By the time Newcastle boarded their afternoon flight to Heathrow for their tonight’s Carabao Cup quarter‑final at Brentford, club sources had taken the sensible decision to breach a previous code of medical confidentiality and explain the situation. But it would be wrong to say this welcome transparency softened the hostility many supporters harbour towards Bruce.
Given his team are (currently at least) comfortably mid-table in the Premier League, within touching distance of a first cup semi-final for 15 years and still recovering from a coronavirus outbreak which, at one stage left them with one recognised centre-half, such animosity may seem hard to fathom. But that does not make it any less real.
The problem is that it is possible to view Newcastle through two very different prisms.
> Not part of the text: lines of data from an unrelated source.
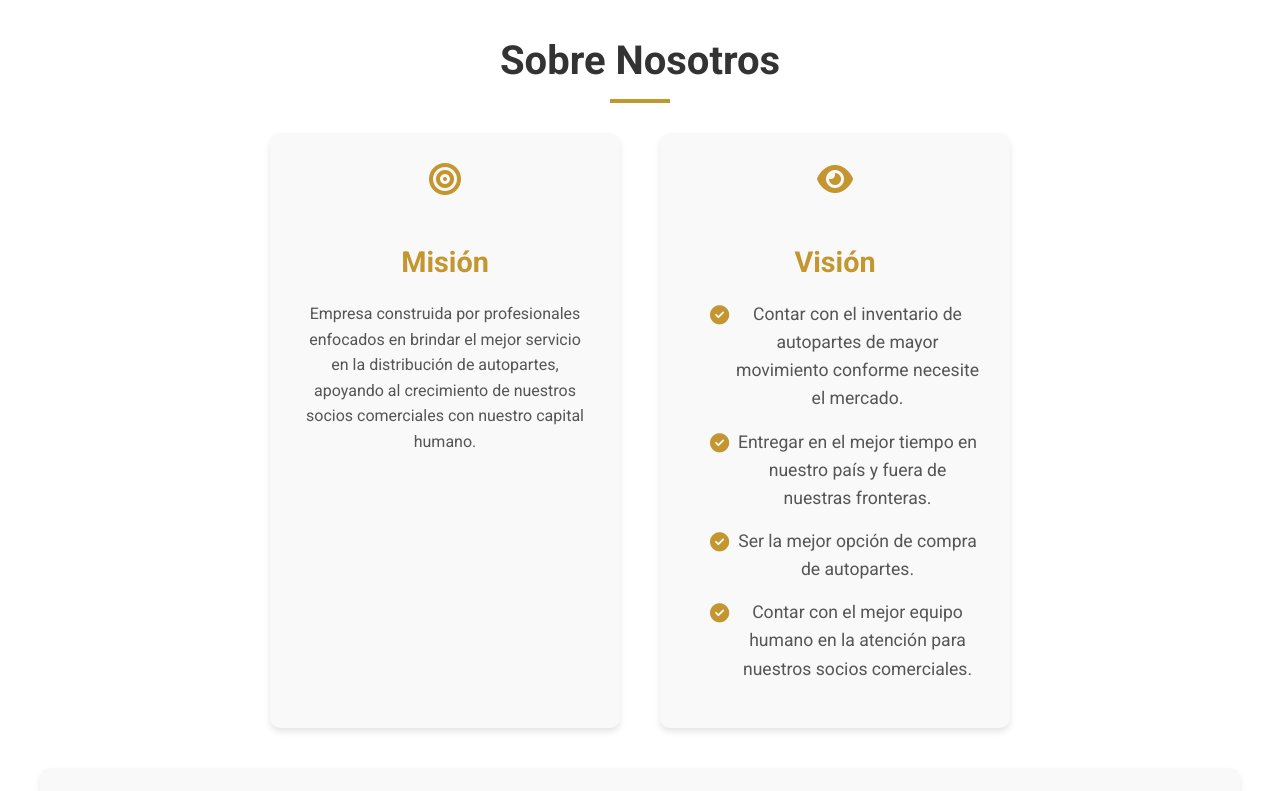
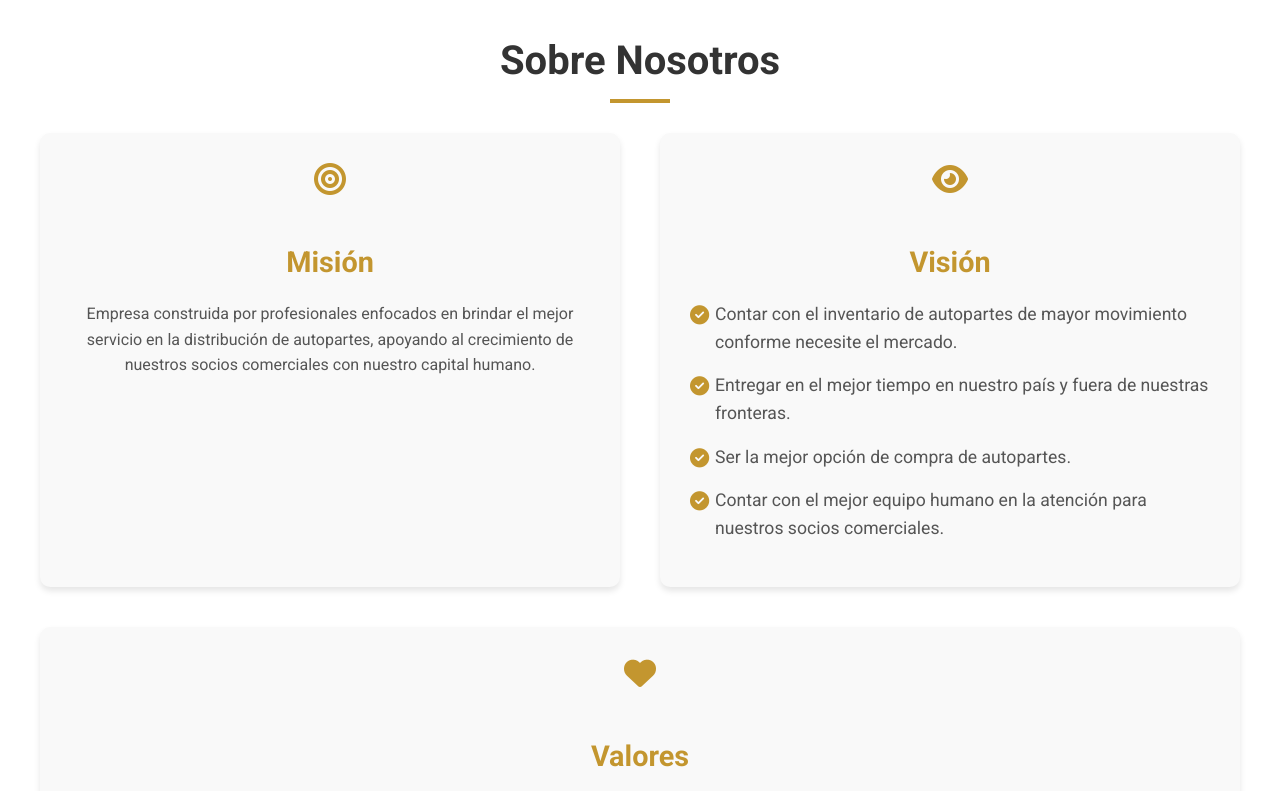
Before and after one commit to yaelo58/logistycmx, a plain HTML site: page index.html in a window 1280 px wide. Shown: the part 1540-2331 px from the top of the page. Drawn offline with Linux system fonts and the light colour scheme.

Commit message:
Se mofificaron proporciones

```diff
--- a/css/styles.css
+++ b/css/styles.css
@@ -58,7 +58,7 @@ header .container {
     display: flex;
     align-items: center;
     justify-content: space-between;
-    max-width: 1200px;
+    width: 100%;
     margin: 0 auto;
     padding: 0 20px;
 }
@@ -101,10 +101,7 @@ header .container {
 .navigation .menu a.active {
     background: none; /* Elimina el fondo */
     color: var(--color-hover); /* Cambia el color del texto */
-    /* Opcional: Añadir subrayado */
-    /* text-decoration: underline; */
 }
-
 
 @media (max-width: 768px) {
     .menu-toggle {
@@ -349,18 +346,13 @@ header .container {
     display: flex;
     flex-wrap: wrap;
     gap: 40px;
-    justify-content: center;
+    justify-content: space-between; /* Ajustado para mejor distribución */
 }
 
-/* Nueva regla para que Valores ocupe toda la fila */
-.nosotros-item.valores {
-    flex: 1 1 100%;
-    max-width: 100%;
-}
-
+/* Ajustes para Misión y Visión */
 .nosotros-item {
     flex: 1 1 300px;
-    max-width: 350px;
+    max-width: 500px; /* Aumentado de 350px a 500px */
     background: #f9f9f9;
     padding: 30px;
     border-radius: 10px;
@@ -386,16 +378,22 @@ header .container {
 }
 
 .nosotros-item ul {
-    list-style: disc inside;
-    padding-left: 20px;
-    color: var(--color-texto);
+    list-style: none;
+    padding-left: 0;
+    margin: 0;
+    text-align: left; /* Alinea la lista a la izquierda */
 }
 
-/* Estilos para la lista de Visión */
+.nosotros-item.valores {
+    flex: 1 1 100%;
+    max-width: 100%;
+}
+
 .vision-list {
     list-style: none;
-    padding: 0;
+    padding-left: 0;
     margin: 0;
+    text-align: left; /* Asegura que la lista no esté centrada */
 }
 
 .vision-list li {
@@ -406,6 +404,7 @@ header .container {
     position: relative;
     color: var(--color-texto);
     font-size: 1.1rem;
+    text-align: left; /* Asegura que el texto dentro de cada ítem esté alineado a la izquierda */
 }
 
 .vision-list li i {
@@ -465,15 +464,31 @@ header .container {
     color: var(--color-texto);
 }
 
+@media (min-width: 768px) {
+    .nosotros-item {
+        flex: 1 1 45%;
+        max-width: 500px;
+    }
+}
+
+@media (min-width: 992px) {
+    .nosotros-item {
+        flex: 1 1 45%;
+        max-width: 600px; /* Aumenta aún más el ancho máximo */
+    }
+}
+
+@media (min-width: 1200px) {
+    .nosotros-item {
+        flex: 1 1 40%;
+        max-width: 700px; /* Ancho máximo aún mayor */
+    }
+}
+
 @media (max-width: 768px) {
     .nosotros-container {
         flex-direction: column;
         align-items: center;
-    }
-
-    .nosotros-item.valores {
-        flex: 1 1 100%;
-        max-width: 100%;
     }
 
     .valores-list {
--- a/index.html
+++ b/index.html
@@ -95,7 +95,7 @@
                     </article>
 
                     <!-- Visión -->
-                    <article class="nosotros-item vision">
+                    <article class="nosotros-item">
                         <i class="fas fa-eye"></i>
                         <h3>Visión</h3>
                         <ul class="vision-list">
```
Also changed, not shown: img/logo.png.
There is the efficient counterattacking team endorsing the argument about “possession being overrated” by enjoying their best start to a Premier League campaign since 2011-12, when Alan Pardew led them to fifth. Against that comes the reality of watching the team constantly forfeiting possession and struggling against more fluid opponents, including not merely the obvious top-six suspects but also Brighton and Fulham. There is the sense that, without Callum Wilson and his eight goals, they would be condemned to the bottom three. No other Newcastle player has scored more than twice in the league.
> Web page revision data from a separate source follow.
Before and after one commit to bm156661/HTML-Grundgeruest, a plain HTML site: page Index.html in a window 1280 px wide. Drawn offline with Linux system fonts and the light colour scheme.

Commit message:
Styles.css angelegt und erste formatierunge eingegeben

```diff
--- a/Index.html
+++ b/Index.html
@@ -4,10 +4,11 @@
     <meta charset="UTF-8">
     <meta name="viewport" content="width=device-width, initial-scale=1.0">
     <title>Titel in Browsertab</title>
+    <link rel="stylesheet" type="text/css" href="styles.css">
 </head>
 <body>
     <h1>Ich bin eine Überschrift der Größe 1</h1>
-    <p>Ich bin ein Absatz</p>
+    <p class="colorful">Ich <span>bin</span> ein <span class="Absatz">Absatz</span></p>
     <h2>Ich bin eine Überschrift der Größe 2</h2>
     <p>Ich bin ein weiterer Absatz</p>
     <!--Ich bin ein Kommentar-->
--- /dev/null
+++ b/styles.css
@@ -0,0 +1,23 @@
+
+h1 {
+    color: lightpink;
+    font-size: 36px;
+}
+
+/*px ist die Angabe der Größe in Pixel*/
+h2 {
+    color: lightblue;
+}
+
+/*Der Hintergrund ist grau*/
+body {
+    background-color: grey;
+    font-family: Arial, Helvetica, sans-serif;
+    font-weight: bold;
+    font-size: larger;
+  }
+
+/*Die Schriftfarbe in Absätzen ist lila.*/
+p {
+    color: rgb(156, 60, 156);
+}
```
Bruce’s camp – and he does have a few advocates – talk about context. True, he may not be the same calibre of coach as his still widely-adored predecessor Rafael Benítez, but Newcastle avoided relegation by some distance last season and a manager working within the constraints of Mike Ashley’s ownership frequently possesses the happy knack of finding a way to win when it matters.
It deserted him during the 5-2 thrashing at Leeds last week and with Saturday’s somewhat fortunate 1-1 draw with Fulham failing to convince the doubters, Bruce could do with leading a club without a trophy for 51 years into that long awaited semi-final.
If not, Newcastle will approach the next three, testing, league games – at Manchester City and at home to Liverpool and Leicester – with many fans fearing they will see the points cushion protecting them from the bottom three eroded and Bruce’s supposed “luck” finally running out.
That school of thought is encapsulated by the influential True Faith fanzine writer Michael Martin’s description of the team’s last three fixtures. “In each of these games United played abysmally,” he wrote. in a piece entitled Steve Bruce where is the progress? “The win over West Brom concealed a multitude of sins but the horrible limitations of the Bruce gameplan was plain to see in the two matches that followed … the most common descriptions [of Newcastle’s football] I hear from fans are ‘joyless’, ‘spirit-crushing’, ‘soul-destroying’ and ‘unwatchable.’”
Bruce is perhaps sufficiently honest to agree partially with some of those sentiments but argues he is slowly improving a limited squad. If Newcastle were to lift the Carabao Cup – Saint-Maximin to score the winner, anyone? – and sneak into the top half of the table he could yet enjoy the last laugh. However, that remains quite a big if.